I was thoroughly brain washed – it was unthinkable for me not to be admitted to the Pioneer or the Komsomol
Slavěna Eliášová, née Lucuková, was born in 1943 in a Czech family in Podlísky, a little village in Volhynia. Many members of her family were affected by the rule of totalitarian regimes, especially Communism. Her grandfather, Josef Vostrý, was shot by the Ukrainian nationalists (the supporters of Stepan Bandera, a prominent Ukrainian nationalist leader). Her uncle Vladimír fought in the ranks of the 1st Czechoslovak army corps and was arrested in the battle for the Dukla Pass. Because of his arrest, he was later sent to a Soviet gulag camp near Vorkuta where he worked building a railway and lived in horrible conditions. His brother Josef was also a member of the 1st Czechoslovak army corps and because he owned a candy shop, he was arrested as an exploiter of the working classes. Their cousin Vít was burned by Wehrmacht soldiers in a barn in the village of Svatá nearby Buderaz together with a number of other Czechs and Ukrainians. The family of Slavěna Eliášová witnessed the true reality of “Soviet Communist heaven” until 1961, because unlike the other Czechs, they didn’t re-emigrate in 1947. For many years they were sending requests to the authorities to return to the land of their ancestors but they were only allowed to do so after the State visit of Secretary Nikita Sergeyevich Khrushchev in Moscow.

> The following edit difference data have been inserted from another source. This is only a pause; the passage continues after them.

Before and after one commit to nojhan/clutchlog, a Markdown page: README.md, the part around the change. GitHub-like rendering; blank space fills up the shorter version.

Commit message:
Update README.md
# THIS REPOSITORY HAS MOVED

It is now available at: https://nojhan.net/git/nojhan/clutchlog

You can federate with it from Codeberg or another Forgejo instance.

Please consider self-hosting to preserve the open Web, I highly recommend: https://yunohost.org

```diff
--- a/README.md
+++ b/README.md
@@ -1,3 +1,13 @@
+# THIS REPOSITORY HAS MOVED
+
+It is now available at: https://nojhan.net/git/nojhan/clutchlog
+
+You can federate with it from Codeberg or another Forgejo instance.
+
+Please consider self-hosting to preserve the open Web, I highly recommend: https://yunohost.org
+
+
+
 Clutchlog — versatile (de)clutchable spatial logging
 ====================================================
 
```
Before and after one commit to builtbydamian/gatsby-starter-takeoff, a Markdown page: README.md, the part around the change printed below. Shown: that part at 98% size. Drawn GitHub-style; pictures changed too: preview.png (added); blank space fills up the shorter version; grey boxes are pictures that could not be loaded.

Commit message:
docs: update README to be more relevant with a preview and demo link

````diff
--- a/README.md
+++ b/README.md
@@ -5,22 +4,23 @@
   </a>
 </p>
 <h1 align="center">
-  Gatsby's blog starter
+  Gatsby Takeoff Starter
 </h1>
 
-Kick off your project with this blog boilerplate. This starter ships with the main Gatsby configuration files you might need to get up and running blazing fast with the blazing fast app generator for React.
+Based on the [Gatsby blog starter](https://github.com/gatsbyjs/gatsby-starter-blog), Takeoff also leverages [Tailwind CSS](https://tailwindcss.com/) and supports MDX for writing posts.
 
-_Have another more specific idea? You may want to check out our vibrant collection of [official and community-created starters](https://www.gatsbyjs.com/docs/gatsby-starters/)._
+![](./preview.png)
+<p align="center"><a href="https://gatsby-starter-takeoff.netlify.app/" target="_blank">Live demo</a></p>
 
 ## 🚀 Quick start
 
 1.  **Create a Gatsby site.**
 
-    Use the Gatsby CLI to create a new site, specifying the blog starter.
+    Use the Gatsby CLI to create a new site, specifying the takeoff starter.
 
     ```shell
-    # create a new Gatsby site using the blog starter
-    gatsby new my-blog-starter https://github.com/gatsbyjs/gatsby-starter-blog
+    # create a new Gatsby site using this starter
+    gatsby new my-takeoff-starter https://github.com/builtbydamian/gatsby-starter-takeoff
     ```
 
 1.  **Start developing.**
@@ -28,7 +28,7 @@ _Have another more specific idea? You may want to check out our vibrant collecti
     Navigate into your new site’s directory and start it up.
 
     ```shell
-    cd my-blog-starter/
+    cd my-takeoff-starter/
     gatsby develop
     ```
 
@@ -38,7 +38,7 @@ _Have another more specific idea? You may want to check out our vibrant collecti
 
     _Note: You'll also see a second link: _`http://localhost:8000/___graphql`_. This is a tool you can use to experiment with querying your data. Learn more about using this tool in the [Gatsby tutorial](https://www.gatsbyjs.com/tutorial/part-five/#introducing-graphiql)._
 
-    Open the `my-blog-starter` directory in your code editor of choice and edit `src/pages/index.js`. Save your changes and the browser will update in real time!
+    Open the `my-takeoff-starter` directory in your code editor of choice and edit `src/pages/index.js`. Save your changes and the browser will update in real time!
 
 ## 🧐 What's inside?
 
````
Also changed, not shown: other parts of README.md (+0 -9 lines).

The family then moved to Šumperk, where Slavěna Eliášová worked as a project architect in a company specializing in the installation of electrical equipment. In 1971, she married Viktor Eliáš, who had been expelled to the region of Šumperk together with his family because they were denounced as “kulaks”. Viktor Eliáš twice tried to flee from Czechoslovakia and as a result spent 8 years in various Communist prison camps, where he had to toil in the uranium mines of Jáchymov. Slavěna Eliášová currently still lives in Šumperk.